…In the absence of rivals or challenges to its authority, the reach of the modern state will not and cannot be checked. It will expand to fill the void left by the absence of intermediate institutions like the family, local communities, and the Church. It will take it upon itself to make decisions for us that it has no business making. The many intermediate institutions that kept the state at bay were noted by Alexis de Tocqueville in his masterful “Democracy in America,” and he warned what would happen if those institutions ever gave way to the state. Well now they are.
That’s why our first response to this government encroachment must be a recovery of what it means to be the Church. The last few years of Chuck Colson’s ministry were marked by an increased concern about the rampant individualism that characterizes so much of American Christianity. One of the last pieces he wrote for “Christianity Today” touched on this problem.
Not only is it a theological impossibility—for as Luther put it, “he who would find Christ must first find the church”—this individualism leaves the state as the sole decider of the really big questions, such as, in this instance, the definition of “religious freedom” and even the definition of “religious institution.”
Another part of the response is becoming acquainted with the Christian teaching about the relationship of the state to the rest of society. These include subsidiarity, a product of Catholic social teaching, which holds that “functions of government, business, and other secular activities should be as local as possible.” Sphere sovereignty, articulated by Abraham Kuyper, teaches “that each sphere . . . of life has its own direct responsibilities and authority or competence.”
While there are differences between the two, each emphasizes the social over the individual and insists on giving families, communities, and churches the freedom to perform their God-given functions.

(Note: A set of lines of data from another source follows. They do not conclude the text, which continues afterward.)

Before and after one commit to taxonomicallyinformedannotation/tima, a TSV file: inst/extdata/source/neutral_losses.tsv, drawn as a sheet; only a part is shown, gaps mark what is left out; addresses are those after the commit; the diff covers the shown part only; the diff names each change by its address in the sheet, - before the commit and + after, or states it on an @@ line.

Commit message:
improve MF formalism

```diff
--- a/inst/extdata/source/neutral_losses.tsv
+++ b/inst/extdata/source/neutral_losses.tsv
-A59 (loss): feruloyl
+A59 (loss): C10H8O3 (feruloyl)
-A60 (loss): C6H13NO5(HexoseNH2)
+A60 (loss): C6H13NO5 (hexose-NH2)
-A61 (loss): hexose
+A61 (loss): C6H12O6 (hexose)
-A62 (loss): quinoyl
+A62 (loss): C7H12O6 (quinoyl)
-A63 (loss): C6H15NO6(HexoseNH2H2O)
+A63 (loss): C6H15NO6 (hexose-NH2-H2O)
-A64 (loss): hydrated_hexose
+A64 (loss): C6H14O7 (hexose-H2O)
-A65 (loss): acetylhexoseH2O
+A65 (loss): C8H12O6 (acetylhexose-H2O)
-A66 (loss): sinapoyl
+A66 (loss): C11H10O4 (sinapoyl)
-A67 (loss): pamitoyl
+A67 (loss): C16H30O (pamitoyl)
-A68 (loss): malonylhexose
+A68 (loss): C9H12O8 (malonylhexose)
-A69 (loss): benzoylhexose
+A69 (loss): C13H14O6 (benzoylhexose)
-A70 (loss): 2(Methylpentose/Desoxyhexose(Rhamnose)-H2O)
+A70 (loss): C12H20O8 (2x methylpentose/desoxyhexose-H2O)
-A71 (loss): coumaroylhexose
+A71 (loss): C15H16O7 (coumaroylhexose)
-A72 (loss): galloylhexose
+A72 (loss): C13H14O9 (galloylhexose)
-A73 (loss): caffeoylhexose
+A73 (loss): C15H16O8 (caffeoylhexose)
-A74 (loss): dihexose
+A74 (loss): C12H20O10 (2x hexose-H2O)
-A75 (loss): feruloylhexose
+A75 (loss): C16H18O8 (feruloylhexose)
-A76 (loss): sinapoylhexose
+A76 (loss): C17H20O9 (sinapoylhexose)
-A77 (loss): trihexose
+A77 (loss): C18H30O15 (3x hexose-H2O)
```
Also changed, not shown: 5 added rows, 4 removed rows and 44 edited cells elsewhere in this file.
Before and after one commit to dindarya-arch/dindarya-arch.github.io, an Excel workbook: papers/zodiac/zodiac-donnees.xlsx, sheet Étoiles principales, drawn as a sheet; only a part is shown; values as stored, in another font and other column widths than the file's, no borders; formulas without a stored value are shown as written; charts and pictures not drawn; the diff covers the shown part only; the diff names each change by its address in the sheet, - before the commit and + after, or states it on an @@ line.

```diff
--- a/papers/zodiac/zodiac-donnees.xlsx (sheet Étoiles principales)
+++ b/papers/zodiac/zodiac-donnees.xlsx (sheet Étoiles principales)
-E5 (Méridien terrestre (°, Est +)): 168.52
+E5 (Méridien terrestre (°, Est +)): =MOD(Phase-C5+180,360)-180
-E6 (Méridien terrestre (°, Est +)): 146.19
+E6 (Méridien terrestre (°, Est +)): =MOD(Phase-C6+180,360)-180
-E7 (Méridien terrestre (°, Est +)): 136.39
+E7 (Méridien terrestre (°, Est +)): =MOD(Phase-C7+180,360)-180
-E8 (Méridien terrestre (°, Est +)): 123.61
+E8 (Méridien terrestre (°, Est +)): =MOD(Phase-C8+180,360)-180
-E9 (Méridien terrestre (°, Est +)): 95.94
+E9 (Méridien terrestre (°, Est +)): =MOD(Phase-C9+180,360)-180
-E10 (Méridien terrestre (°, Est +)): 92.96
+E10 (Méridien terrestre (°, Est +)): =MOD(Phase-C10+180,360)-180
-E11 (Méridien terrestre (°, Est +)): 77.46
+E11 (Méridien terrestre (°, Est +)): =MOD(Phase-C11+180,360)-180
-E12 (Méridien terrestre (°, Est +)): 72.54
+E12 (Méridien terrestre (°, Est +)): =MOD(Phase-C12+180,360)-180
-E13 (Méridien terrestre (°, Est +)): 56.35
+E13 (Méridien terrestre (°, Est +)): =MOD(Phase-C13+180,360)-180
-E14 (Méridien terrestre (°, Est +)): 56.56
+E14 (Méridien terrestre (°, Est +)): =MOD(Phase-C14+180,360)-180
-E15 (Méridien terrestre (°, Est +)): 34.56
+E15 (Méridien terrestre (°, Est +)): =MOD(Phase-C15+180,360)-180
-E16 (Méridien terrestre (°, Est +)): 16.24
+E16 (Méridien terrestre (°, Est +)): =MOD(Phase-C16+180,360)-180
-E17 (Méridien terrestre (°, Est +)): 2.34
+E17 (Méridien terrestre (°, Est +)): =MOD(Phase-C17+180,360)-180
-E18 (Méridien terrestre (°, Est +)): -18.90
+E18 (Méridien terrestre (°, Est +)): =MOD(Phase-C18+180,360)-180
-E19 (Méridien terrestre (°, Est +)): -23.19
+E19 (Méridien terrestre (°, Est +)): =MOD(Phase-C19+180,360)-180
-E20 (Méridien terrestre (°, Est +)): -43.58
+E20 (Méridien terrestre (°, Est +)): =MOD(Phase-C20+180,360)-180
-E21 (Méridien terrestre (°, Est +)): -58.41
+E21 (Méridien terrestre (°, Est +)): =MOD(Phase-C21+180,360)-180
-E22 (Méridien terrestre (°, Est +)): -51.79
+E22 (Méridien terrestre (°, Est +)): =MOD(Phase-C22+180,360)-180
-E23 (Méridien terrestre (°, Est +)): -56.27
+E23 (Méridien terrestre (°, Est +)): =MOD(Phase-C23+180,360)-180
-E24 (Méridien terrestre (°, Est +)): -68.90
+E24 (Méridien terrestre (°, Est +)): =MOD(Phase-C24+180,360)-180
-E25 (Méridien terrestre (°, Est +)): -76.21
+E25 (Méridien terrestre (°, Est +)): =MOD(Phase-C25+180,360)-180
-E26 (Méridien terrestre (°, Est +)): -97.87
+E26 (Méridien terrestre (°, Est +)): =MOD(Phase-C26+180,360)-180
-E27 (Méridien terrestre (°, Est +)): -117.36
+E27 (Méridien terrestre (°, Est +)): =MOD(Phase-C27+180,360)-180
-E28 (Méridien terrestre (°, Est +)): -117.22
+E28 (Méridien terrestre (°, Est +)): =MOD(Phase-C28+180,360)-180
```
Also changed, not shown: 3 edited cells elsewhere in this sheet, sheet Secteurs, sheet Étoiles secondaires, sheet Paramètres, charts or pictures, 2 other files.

But all of this assumes, of course, that Christians see themselves not as individual believers but as part of something together, where the whole will be larger than the sum of its individual parts—even large enough to keep Leviathan in his place.